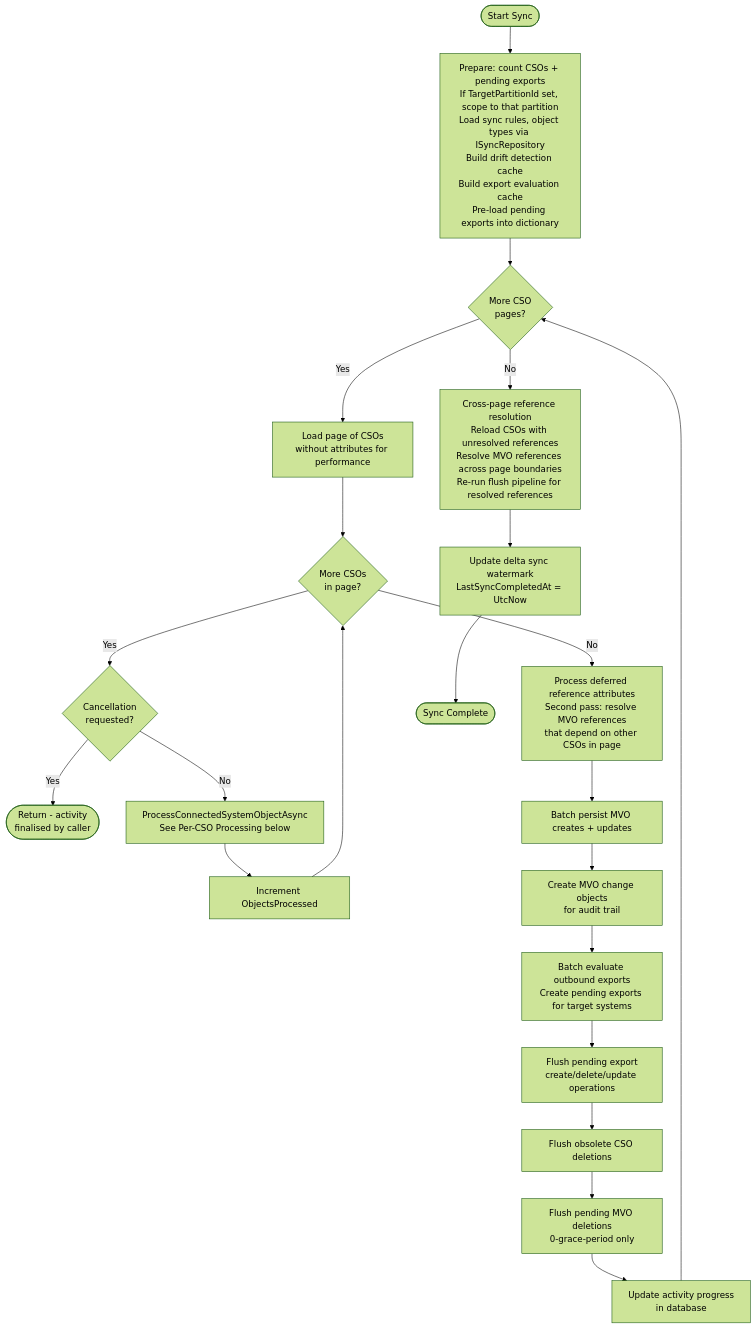
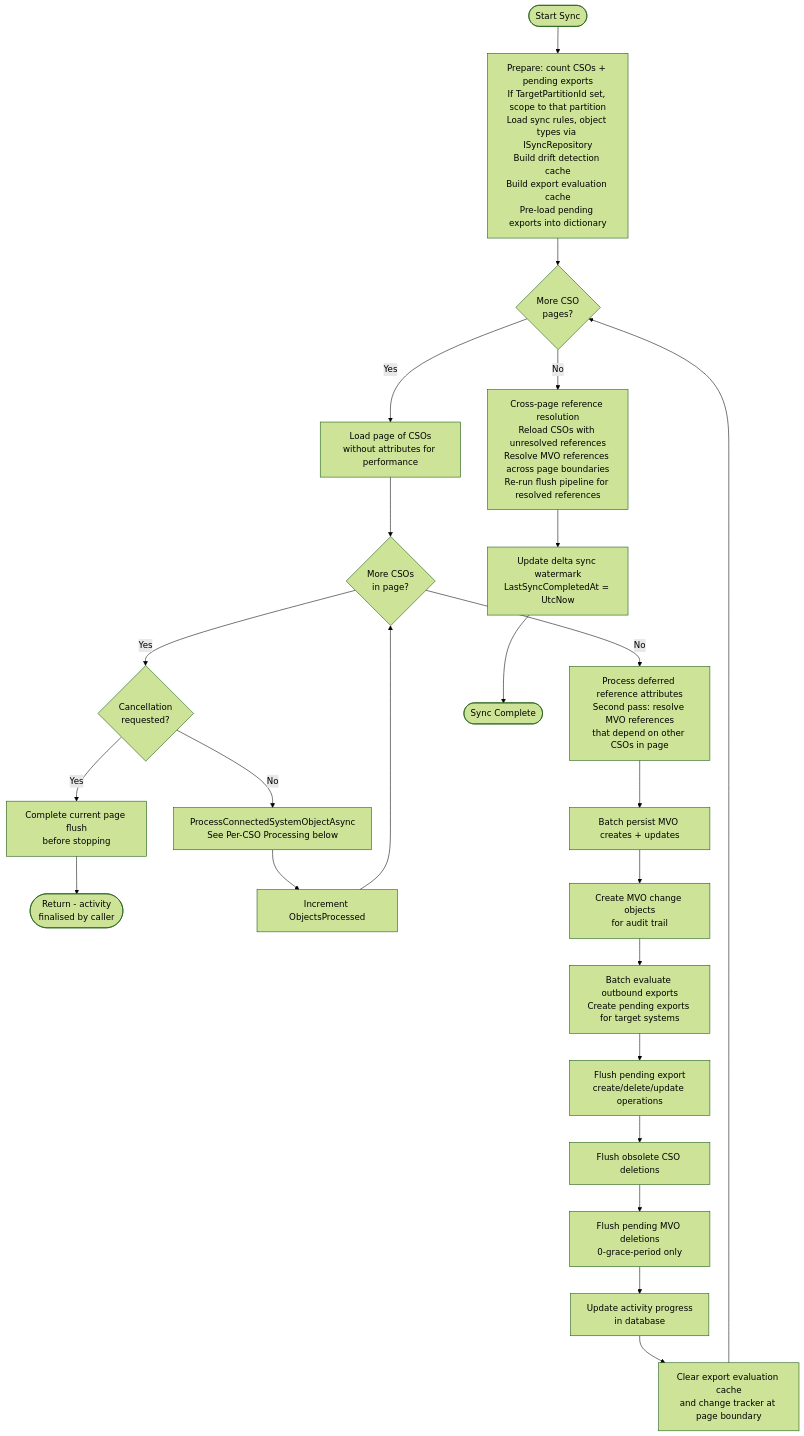
The first of 2 diagrams in docs/developer/diagrams/FULL_SYNC_CSO_PROCESSING.md (TetronIO/JIM), drawn with Mermaid (forest theme) before and after one commit. The commit also changed other lines of this file and 9 other files, not shown here.

````diff
--- a/docs/developer/diagrams/FULL_SYNC_CSO_PROCESSING.md
+++ b/docs/developer/diagrams/FULL_SYNC_CSO_PROCESSING.md
@@ -18,28 +18,30 @@
 ```mermaid
 flowchart TD
     Start([Start Sync]) --> Prepare[Prepare: count CSOs + pending exports<br/>If TargetPartitionId set, scope to that partition<br/>Load sync rules, object types via ISyncRepository<br/>Build drift detection cache<br/>Build export evaluation cache<br/>Pre-load pending exports into dictionary]
     Prepare --> PageLoop{More CSO<br/>pages?}
 
     PageLoop -->|Yes| LoadPage[Load page of CSOs<br/>without attributes for performance]
     LoadPage --> CsoLoop{More CSOs<br/>in page?}
 
     CsoLoop -->|Yes| CheckCancel{Cancellation<br/>requested?}
-    CheckCancel -->|Yes| Return([Return - activity<br/>finalised by caller])
+    CheckCancel -->|Yes| FlushBeforeCancel[Complete current page flush<br/>before stopping]
+    FlushBeforeCancel --> Return([Return - activity<br/>finalised by caller])
     CheckCancel -->|No| ProcessCso[ProcessConnectedSystemObjectAsync<br/>See Per-CSO Processing below]
     ProcessCso --> IncrProgress[Increment ObjectsProcessed]
     IncrProgress --> CsoLoop
 
     CsoLoop -->|No| DeferredRef[Process deferred reference attributes<br/>Second pass: resolve MVO references<br/>that depend on other CSOs in page]
     DeferredRef --> PersistMvo[Batch persist MVO creates + updates]
     PersistMvo --> MvoChanges[Create MVO change objects<br/>for audit trail]
     MvoChanges --> EvalExports[Batch evaluate outbound exports<br/>Create pending exports for target systems]
     EvalExports --> FlushPE[Flush pending export<br/>create/delete/update operations]
     FlushPE --> FlushCSO[Flush obsolete CSO deletions]
     FlushCSO --> FlushMVO[Flush pending MVO deletions<br/>0-grace-period only]
     FlushMVO --> UpdateProgress[Update activity progress<br/>in database]
-    UpdateProgress --> PageLoop
+    UpdateProgress --> ClearCache[Clear export evaluation cache<br/>and change tracker at page boundary]
+    ClearCache --> PageLoop
 
     PageLoop -->|No| CrossPage[Cross-page reference resolution<br/>Reload CSOs with unresolved references<br/>Resolve MVO references across page boundaries<br/>Re-run flush pipeline for resolved references]
     CrossPage --> Watermark[Update delta sync watermark<br/>LastSyncCompletedAt = UtcNow]
     Watermark --> End([Sync Complete])
 ```
````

══════════════════════════════

Exercise goal :: Search the records above for "activity". Copy each line where it is found.

Answer below ::
-    CheckCancel -->|Yes| Return([Return - activity<br/>finalised by caller])
+    FlushBeforeCancel --> Return([Return - activity<br/>finalised by caller])
     FlushMVO --> UpdateProgress[Update activity progress<br/>in database]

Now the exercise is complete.